My internship began on Monday. I was led to my cubicle on the 33rd floor. On my desk when I arrived: MLB’s 2011 Media Guide (so, yeah, all you MLB beat reporters and PR people – I’m going to start following you on Twitter), a copy of the most recent SI (the Jim Tressel cover at the time), a new notebook, plenty of office supplies and several papers and packets detailing everything I’d need to know as a communications intern at Sports Illustrated. Awesome.

There are six full-time employees on the communications staff, and three interns including me.

My cube. This was taken before I added some pictures and Duck décor.

On Tuesday, I had the thrill of actually sending a tweet from the official Sports Illustrated Twitter account. (Side note – again, sorry for all of the parentheses – SI’s Twitter handle was recently changed from @SI_24Seven to @SInow.) It might not sound like a big deal, but having the chance to combine my passions for social media and sports was very exciting. Now, I’m crafting a few tweets each day to send out based on SI.com content and photos from SI’s Google Chrome app, Sports Illustrated Snapshot.

Speaking of snapshots: this is just a phone picture, but I took it from the room where our Time Inc. intern orientation was held on Monday. There's something very New York-ish about working across from Radio City Music Hall.

Every morning, I attend an SI.com editorial meeting. Most of the editors for SI.com’s departments – everything from MLB to boxing/MMA – meet for a quick rundown of what will appear on the site that day. It’s my job to listen for particular stories or features that would appeal to SI’s Twitter followers, and think of ways to uniquely position the content. We don’t want to just post story after story, but provide a new perspective and ask followers what they think. (And on a major nerd note, one of the hosts of a college football podcast I listen to is at those editorial meetings.)

From a PR standpoint, it’s not only fun to tweet, but also fascinating to see how each tweet is intentionally designed to spark some sort of conversation or plug a certain article on the site.

Other than tweeting, I’ve been spending a lot of time with a program called Critical Mention, which tracks mentions of Sports Illustrated on TV shows. I also track some statistics related to SI’s Twitter engagement and today, I put together an Excel spreadsheet filled with info about various golf blogs.

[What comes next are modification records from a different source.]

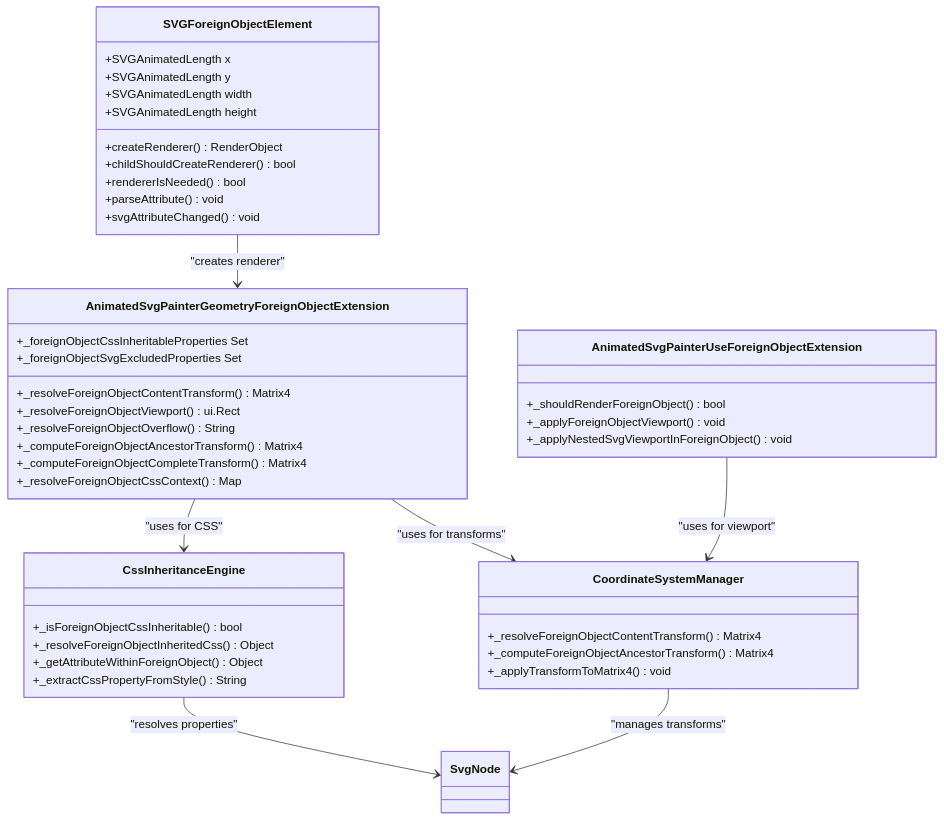
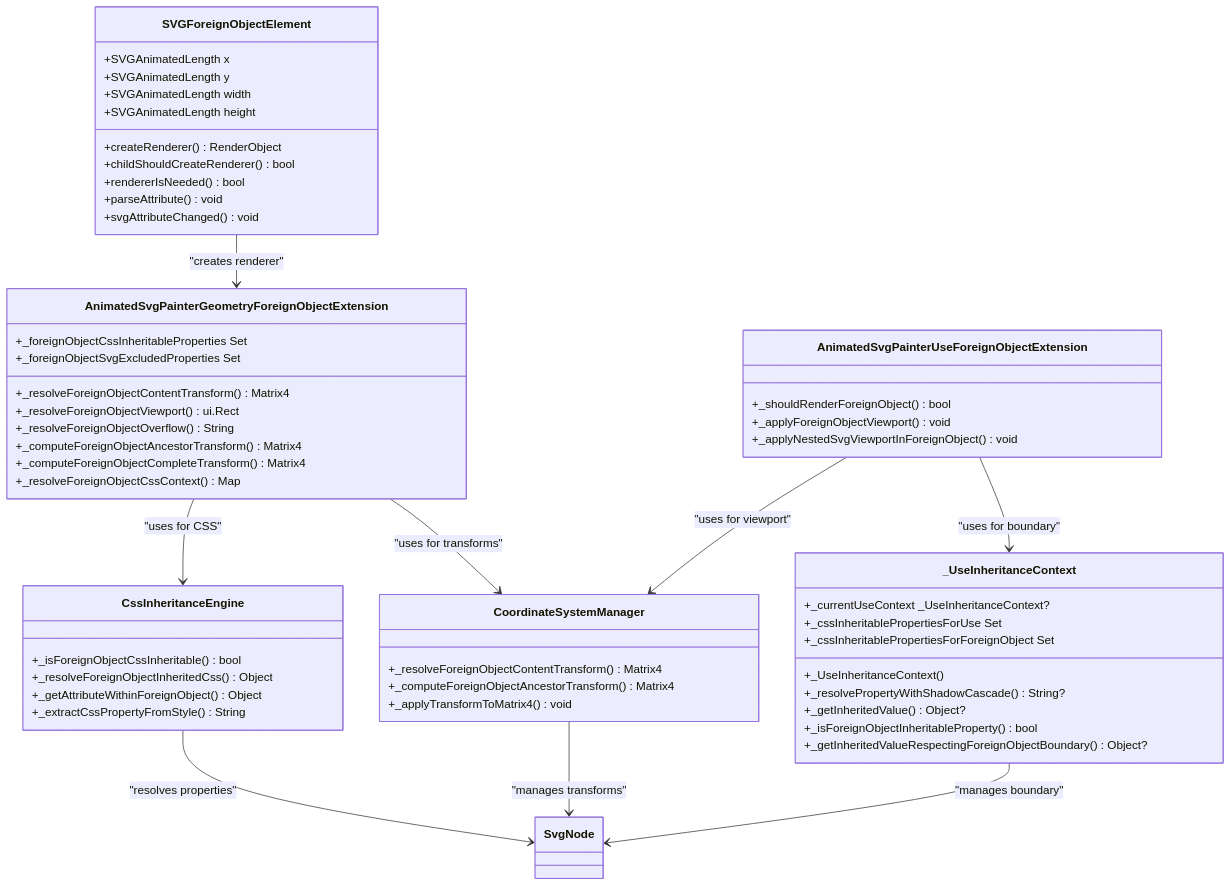
One commit to denisnadey/flutter_full_svg_support changed the first of 6 diagrams in .qoder/repowiki/en/content/Advanced Features/ForeignObject Semantics.md. Above: the diagram before and after it, drawn with Mermaid. The commit also changed other lines of this file and 65 other files, not shown here.

First line of the commit message:
refactor(animation): modularize AnimatedSvgPainter and enhance caching

````diff
--- a/.qoder/repowiki/en/content/Advanced Features/ForeignObject Semantics.md
+++ b/.qoder/repowiki/en/content/Advanced Features/ForeignObject Semantics.md
@@ -55,46 +56,58 @@
 ```mermaid
 classDiagram
 class SVGForeignObjectElement {
 +SVGAnimatedLength x
 +SVGAnimatedLength y
 +SVGAnimatedLength width
 +SVGAnimatedLength height
 +createRenderer() RenderObject
 +childShouldCreateRenderer() bool
 +rendererIsNeeded() bool
 +parseAttribute() void
 +svgAttributeChanged() void
 }
 class AnimatedSvgPainterGeometryForeignObjectExtension {
 +_foreignObjectCssInheritableProperties Set
 +_foreignObjectSvgExcludedProperties Set
 +_resolveForeignObjectContentTransform() Matrix4
 +_resolveForeignObjectViewport() ui.Rect
 +_resolveForeignObjectOverflow() String
 +_computeForeignObjectAncestorTransform() Matrix4
 +_computeForeignObjectCompleteTransform() Matrix4
 +_resolveForeignObjectCssContext() Map
 }
 class AnimatedSvgPainterUseForeignObjectExtension {
 +_shouldRenderForeignObject() bool
 +_applyForeignObjectViewport() void
 +_applyNestedSvgViewportInForeignObject() void
 }
+class _UseInheritanceContext {
++_UseInheritanceContext()
++_currentUseContext _UseInheritanceContext?
++_cssInheritablePropertiesForUse Set
++_cssInheritablePropertiesForForeignObject Set
++_resolvePropertyWithShadowCascade() String?
++_getInheritedValue() Object?
++_isForeignObjectInheritableProperty() bool
++_getInheritedValueRespectingForeignObjectBoundary() Object?
+}
 class CssInheritanceEngine {
 +_isForeignObjectCssInheritable() bool
 +_resolveForeignObjectInheritedCss() Object
 +_getAttributeWithinForeignObject() Object
 +_extractCssPropertyFromStyle() String
 }
 class CoordinateSystemManager {
 +_resolveForeignObjectContentTransform() Matrix4
 +_computeForeignObjectAncestorTransform() Matrix4
 +_applyTransformToMatrix4() void
 }
 SVGForeignObjectElement --> AnimatedSvgPainterGeometryForeignObjectExtension : "creates renderer"
 AnimatedSvgPainterGeometryForeignObjectExtension --> CssInheritanceEngine : "uses for CSS"
 AnimatedSvgPainterGeometryForeignObjectExtension --> CoordinateSystemManager : "uses for transforms"
 AnimatedSvgPainterUseForeignObjectExtension --> CoordinateSystemManager : "uses for viewport"
+AnimatedSvgPainterUseForeignObjectExtension --> _UseInheritanceContext : "uses for boundary"
 CssInheritanceEngine --> SvgNode : "resolves properties"
 CoordinateSystemManager --> SvgNode : "manages transforms"
+_UseInheritanceContext --> SvgNode : "manages boundary"
 ```
````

I’m only four days in, but each day has been busy, fulfilling and fun. Next on my agenda: get out and explore more of New York this weekend.

Since I’m feeling rather deprived of anything but sports news, what’s up in your world?